> _Work to be completed_
Exactly and in full, give the records again.

[Start of section]

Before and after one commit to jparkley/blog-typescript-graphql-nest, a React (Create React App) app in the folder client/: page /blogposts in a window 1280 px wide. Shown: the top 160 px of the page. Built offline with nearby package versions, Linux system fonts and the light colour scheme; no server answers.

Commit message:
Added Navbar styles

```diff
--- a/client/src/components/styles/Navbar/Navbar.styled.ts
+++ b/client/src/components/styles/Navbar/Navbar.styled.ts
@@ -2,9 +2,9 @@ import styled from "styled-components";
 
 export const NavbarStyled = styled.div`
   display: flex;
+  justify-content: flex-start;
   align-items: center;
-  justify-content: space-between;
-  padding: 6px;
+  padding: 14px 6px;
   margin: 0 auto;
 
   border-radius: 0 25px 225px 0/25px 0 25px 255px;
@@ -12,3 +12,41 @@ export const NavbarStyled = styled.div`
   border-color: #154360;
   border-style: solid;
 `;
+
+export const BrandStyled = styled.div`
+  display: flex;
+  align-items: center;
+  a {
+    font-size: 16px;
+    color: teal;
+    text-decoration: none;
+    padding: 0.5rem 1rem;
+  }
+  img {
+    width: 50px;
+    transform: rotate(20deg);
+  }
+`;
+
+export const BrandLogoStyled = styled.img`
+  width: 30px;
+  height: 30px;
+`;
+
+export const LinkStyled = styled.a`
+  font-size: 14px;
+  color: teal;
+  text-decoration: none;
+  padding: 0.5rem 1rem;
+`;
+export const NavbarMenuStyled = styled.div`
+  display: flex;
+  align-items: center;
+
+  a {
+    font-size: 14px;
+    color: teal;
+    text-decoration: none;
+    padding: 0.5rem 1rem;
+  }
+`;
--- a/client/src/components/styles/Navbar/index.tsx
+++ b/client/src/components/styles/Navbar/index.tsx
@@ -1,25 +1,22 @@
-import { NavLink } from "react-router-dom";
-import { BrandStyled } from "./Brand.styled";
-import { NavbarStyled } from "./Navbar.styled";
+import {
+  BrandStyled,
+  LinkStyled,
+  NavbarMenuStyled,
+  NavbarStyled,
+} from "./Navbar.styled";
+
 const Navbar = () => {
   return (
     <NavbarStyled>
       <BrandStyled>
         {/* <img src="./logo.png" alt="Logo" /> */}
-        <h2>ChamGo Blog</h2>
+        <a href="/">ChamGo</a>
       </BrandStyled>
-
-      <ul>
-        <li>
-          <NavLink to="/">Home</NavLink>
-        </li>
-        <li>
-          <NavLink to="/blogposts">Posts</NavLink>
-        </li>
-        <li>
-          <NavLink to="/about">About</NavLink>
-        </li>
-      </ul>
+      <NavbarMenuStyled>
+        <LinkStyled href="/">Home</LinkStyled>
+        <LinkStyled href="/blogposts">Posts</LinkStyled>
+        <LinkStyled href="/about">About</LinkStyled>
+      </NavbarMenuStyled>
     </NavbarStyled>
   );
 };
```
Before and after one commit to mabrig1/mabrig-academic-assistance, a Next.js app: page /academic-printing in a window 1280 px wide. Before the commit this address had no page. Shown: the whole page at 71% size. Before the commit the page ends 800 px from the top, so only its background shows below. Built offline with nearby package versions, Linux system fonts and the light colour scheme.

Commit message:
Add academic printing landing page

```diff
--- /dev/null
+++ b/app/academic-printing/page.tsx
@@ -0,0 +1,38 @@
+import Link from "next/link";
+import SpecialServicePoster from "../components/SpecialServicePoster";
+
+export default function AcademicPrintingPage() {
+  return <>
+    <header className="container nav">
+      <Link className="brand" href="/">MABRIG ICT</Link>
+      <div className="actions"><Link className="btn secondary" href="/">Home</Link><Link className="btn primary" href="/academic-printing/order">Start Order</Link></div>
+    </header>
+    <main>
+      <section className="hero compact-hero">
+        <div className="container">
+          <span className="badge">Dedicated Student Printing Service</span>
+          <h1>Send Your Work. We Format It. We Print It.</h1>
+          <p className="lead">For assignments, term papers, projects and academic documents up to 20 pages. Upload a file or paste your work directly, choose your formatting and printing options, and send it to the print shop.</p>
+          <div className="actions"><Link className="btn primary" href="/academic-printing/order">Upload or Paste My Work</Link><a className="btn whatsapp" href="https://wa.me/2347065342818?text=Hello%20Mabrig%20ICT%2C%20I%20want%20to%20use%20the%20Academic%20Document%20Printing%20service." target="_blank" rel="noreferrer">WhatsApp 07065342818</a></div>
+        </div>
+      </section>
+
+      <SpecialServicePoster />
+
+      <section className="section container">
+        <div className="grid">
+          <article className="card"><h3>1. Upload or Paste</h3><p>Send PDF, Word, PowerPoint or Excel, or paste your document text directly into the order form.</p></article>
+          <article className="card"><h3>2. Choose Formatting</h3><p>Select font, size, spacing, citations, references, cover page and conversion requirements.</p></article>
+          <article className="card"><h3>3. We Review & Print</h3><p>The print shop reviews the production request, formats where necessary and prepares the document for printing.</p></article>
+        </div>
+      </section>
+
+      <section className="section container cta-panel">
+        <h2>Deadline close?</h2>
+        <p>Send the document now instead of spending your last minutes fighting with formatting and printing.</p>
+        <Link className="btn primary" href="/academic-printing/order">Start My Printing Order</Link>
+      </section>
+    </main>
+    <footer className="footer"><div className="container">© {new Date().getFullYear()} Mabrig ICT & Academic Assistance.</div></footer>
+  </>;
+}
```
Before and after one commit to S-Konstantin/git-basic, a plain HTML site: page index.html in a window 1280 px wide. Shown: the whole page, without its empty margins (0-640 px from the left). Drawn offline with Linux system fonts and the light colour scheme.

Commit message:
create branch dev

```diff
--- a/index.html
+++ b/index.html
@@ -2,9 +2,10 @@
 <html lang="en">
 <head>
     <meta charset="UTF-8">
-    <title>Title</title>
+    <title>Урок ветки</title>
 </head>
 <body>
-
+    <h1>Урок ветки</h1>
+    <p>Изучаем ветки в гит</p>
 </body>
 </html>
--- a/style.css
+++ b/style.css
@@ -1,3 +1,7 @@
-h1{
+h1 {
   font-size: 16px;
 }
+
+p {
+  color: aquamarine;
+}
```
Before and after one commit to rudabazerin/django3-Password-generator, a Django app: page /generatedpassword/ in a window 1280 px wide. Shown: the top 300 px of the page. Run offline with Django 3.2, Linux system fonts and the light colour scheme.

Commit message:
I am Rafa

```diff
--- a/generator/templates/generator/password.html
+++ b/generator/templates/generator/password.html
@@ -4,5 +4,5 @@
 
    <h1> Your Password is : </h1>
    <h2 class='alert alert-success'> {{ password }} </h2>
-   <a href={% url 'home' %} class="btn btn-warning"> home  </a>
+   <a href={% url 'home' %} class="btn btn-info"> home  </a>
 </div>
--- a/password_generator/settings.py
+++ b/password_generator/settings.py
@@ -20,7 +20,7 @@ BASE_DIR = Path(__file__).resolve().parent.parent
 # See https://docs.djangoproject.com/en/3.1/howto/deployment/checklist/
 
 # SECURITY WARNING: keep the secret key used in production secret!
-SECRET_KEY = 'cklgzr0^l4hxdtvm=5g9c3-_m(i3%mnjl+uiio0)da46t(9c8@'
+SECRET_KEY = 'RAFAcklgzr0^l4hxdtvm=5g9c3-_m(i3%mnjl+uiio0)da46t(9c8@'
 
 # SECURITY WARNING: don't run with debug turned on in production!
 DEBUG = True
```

[End of section]

> _Task result_
Before and after one commit to jparkley/blog-typescript-graphql-nest, a React (Create React App) app in the folder client/: page /blogposts in a window 1280 px wide. Shown: the top 160 px of the page. Built offline with nearby package versions, Linux system fonts and the light colour scheme; no server answers.

Commit message:
Added Navbar styles

```diff
--- a/client/src/components/styles/Navbar/Navbar.styled.ts
+++ b/client/src/components/styles/Navbar/Navbar.styled.ts
@@ -2,9 +2,9 @@ import styled from "styled-components";
 
 export const NavbarStyled = styled.div`
   display: flex;
+  justify-content: flex-start;
   align-items: center;
-  justify-content: space-between;
-  padding: 6px;
+  padding: 14px 6px;
   margin: 0 auto;
 
   border-radius: 0 25px 225px 0/25px 0 25px 255px;
@@ -12,3 +12,41 @@ export const NavbarStyled = styled.div`
   border-color: #154360;
   border-style: solid;
 `;
+
+export const BrandStyled = styled.div`
+  display: flex;
+  align-items: center;
+  a {
+    font-size: 16px;
+    color: teal;
+    text-decoration: none;
+    padding: 0.5rem 1rem;
+  }
+  img {
+    width: 50px;
+    transform: rotate(20deg);
+  }
+`;
+
+export const BrandLogoStyled = styled.img`
+  width: 30px;
+  height: 30px;
+`;
+
+export const LinkStyled = styled.a`
+  font-size: 14px;
+  color: teal;
+  text-decoration: none;
+  padding: 0.5rem 1rem;
+`;
+export const NavbarMenuStyled = styled.div`
+  display: flex;
+  align-items: center;
+
+  a {
+    font-size: 14px;
+    color: teal;
+    text-decoration: none;
+    padding: 0.5rem 1rem;
+  }
+`;
--- a/client/src/components/styles/Navbar/index.tsx
+++ b/client/src/components/styles/Navbar/index.tsx
@@ -1,25 +1,22 @@
-import { NavLink } from "react-router-dom";
-import { BrandStyled } from "./Brand.styled";
-import { NavbarStyled } from "./Navbar.styled";
+import {
+  BrandStyled,
+  LinkStyled,
+  NavbarMenuStyled,
+  NavbarStyled,
+} from "./Navbar.styled";
+
 const Navbar = () => {
   return (
     <NavbarStyled>
       <BrandStyled>
         {/* <img src="./logo.png" alt="Logo" /> */}
-        <h2>ChamGo Blog</h2>
+        <a href="/">ChamGo</a>
       </BrandStyled>
-
-      <ul>
-        <li>
-          <NavLink to="/">Home</NavLink>
-        </li>
-        <li>
-          <NavLink to="/blogposts">Posts</NavLink>
-        </li>
-        <li>
-          <NavLink to="/about">About</NavLink>
-        </li>
-      </ul>
+      <NavbarMenuStyled>
+        <LinkStyled href="/">Home</LinkStyled>
+        <LinkStyled href="/blogposts">Posts</LinkStyled>
+        <LinkStyled href="/about">About</LinkStyled>
+      </NavbarMenuStyled>
     </NavbarStyled>
   );
 };
```
Before and after one commit to mabrig1/mabrig-academic-assistance, a Next.js app: page /academic-printing in a window 1280 px wide. Before the commit this address had no page. Shown: the whole page at 71% size. Before the commit the page ends 800 px from the top, so only its background shows below. Built offline with nearby package versions, Linux system fonts and the light colour scheme.

Commit message:
Add academic printing landing page

```diff
--- /dev/null
+++ b/app/academic-printing/page.tsx
@@ -0,0 +1,38 @@
+import Link from "next/link";
+import SpecialServicePoster from "../components/SpecialServicePoster";
+
+export default function AcademicPrintingPage() {
+  return <>
+    <header className="container nav">
+      <Link className="brand" href="/">MABRIG ICT</Link>
+      <div className="actions"><Link className="btn secondary" href="/">Home</Link><Link className="btn primary" href="/academic-printing/order">Start Order</Link></div>
+    </header>
+    <main>
+      <section className="hero compact-hero">
+        <div className="container">
+          <span className="badge">Dedicated Student Printing Service</span>
+          <h1>Send Your Work. We Format It. We Print It.</h1>
+          <p className="lead">For assignments, term papers, projects and academic documents up to 20 pages. Upload a file or paste your work directly, choose your formatting and printing options, and send it to the print shop.</p>
+          <div className="actions"><Link className="btn primary" href="/academic-printing/order">Upload or Paste My Work</Link><a className="btn whatsapp" href="https://wa.me/2347065342818?text=Hello%20Mabrig%20ICT%2C%20I%20want%20to%20use%20the%20Academic%20Document%20Printing%20service." target="_blank" rel="noreferrer">WhatsApp 07065342818</a></div>
+        </div>
+      </section>
+
+      <SpecialServicePoster />
+
+      <section className="section container">
+        <div className="grid">
+          <article className="card"><h3>1. Upload or Paste</h3><p>Send PDF, Word, PowerPoint or Excel, or paste your document text directly into the order form.</p></article>
+          <article className="card"><h3>2. Choose Formatting</h3><p>Select font, size, spacing, citations, references, cover page and conversion requirements.</p></article>
+          <article className="card"><h3>3. We Review & Print</h3><p>The print shop reviews the production request, formats where necessary and prepares the document for printing.</p></article>
+        </div>
+      </section>
+
+      <section className="section container cta-panel">
+        <h2>Deadline close?</h2>
+        <p>Send the document now instead of spending your last minutes fighting with formatting and printing.</p>
+        <Link className="btn primary" href="/academic-printing/order">Start My Printing Order</Link>
+      </section>
+    </main>
+    <footer className="footer"><div className="container">© {new Date().getFullYear()} Mabrig ICT & Academic Assistance.</div></footer>
+  </>;
+}
```
Before and after one commit to S-Konstantin/git-basic, a plain HTML site: page index.html in a window 1280 px wide. Shown: the whole page, without its empty margins (0-640 px from the left). Drawn offline with Linux system fonts and the light colour scheme.

Commit message:
create branch dev

```diff
--- a/index.html
+++ b/index.html
@@ -2,9 +2,10 @@
 <html lang="en">
 <head>
     <meta charset="UTF-8">
-    <title>Title</title>
+    <title>Урок ветки</title>
 </head>
 <body>
-
+    <h1>Урок ветки</h1>
+    <p>Изучаем ветки в гит</p>
 </body>
 </html>
--- a/style.css
+++ b/style.css
@@ -1,3 +1,7 @@
-h1{
+h1 {
   font-size: 16px;
 }
+
+p {
+  color: aquamarine;
+}
```
Before and after one commit to rudabazerin/django3-Password-generator, a Django app: page /generatedpassword/ in a window 1280 px wide. Shown: the top 300 px of the page. Run offline with Django 3.2, Linux system fonts and the light colour scheme.

Commit message:
I am Rafa

```diff
--- a/generator/templates/generator/password.html
+++ b/generator/templates/generator/password.html
@@ -4,5 +4,5 @@
 
    <h1> Your Password is : </h1>
    <h2 class='alert alert-success'> {{ password }} </h2>
-   <a href={% url 'home' %} class="btn btn-warning"> home  </a>
+   <a href={% url 'home' %} class="btn btn-info"> home  </a>
 </div>
--- a/password_generator/settings.py
+++ b/password_generator/settings.py
@@ -20,7 +20,7 @@ BASE_DIR = Path(__file__).resolve().parent.parent
 # See https://docs.djangoproject.com/en/3.1/howto/deployment/checklist/
 
 # SECURITY WARNING: keep the secret key used in production secret!
-SECRET_KEY = 'cklgzr0^l4hxdtvm=5g9c3-_m(i3%mnjl+uiio0)da46t(9c8@'
+SECRET_KEY = 'RAFAcklgzr0^l4hxdtvm=5g9c3-_m(i3%mnjl+uiio0)da46t(9c8@'
 
 # SECURITY WARNING: don't run with debug turned on in production!
 DEBUG = True
```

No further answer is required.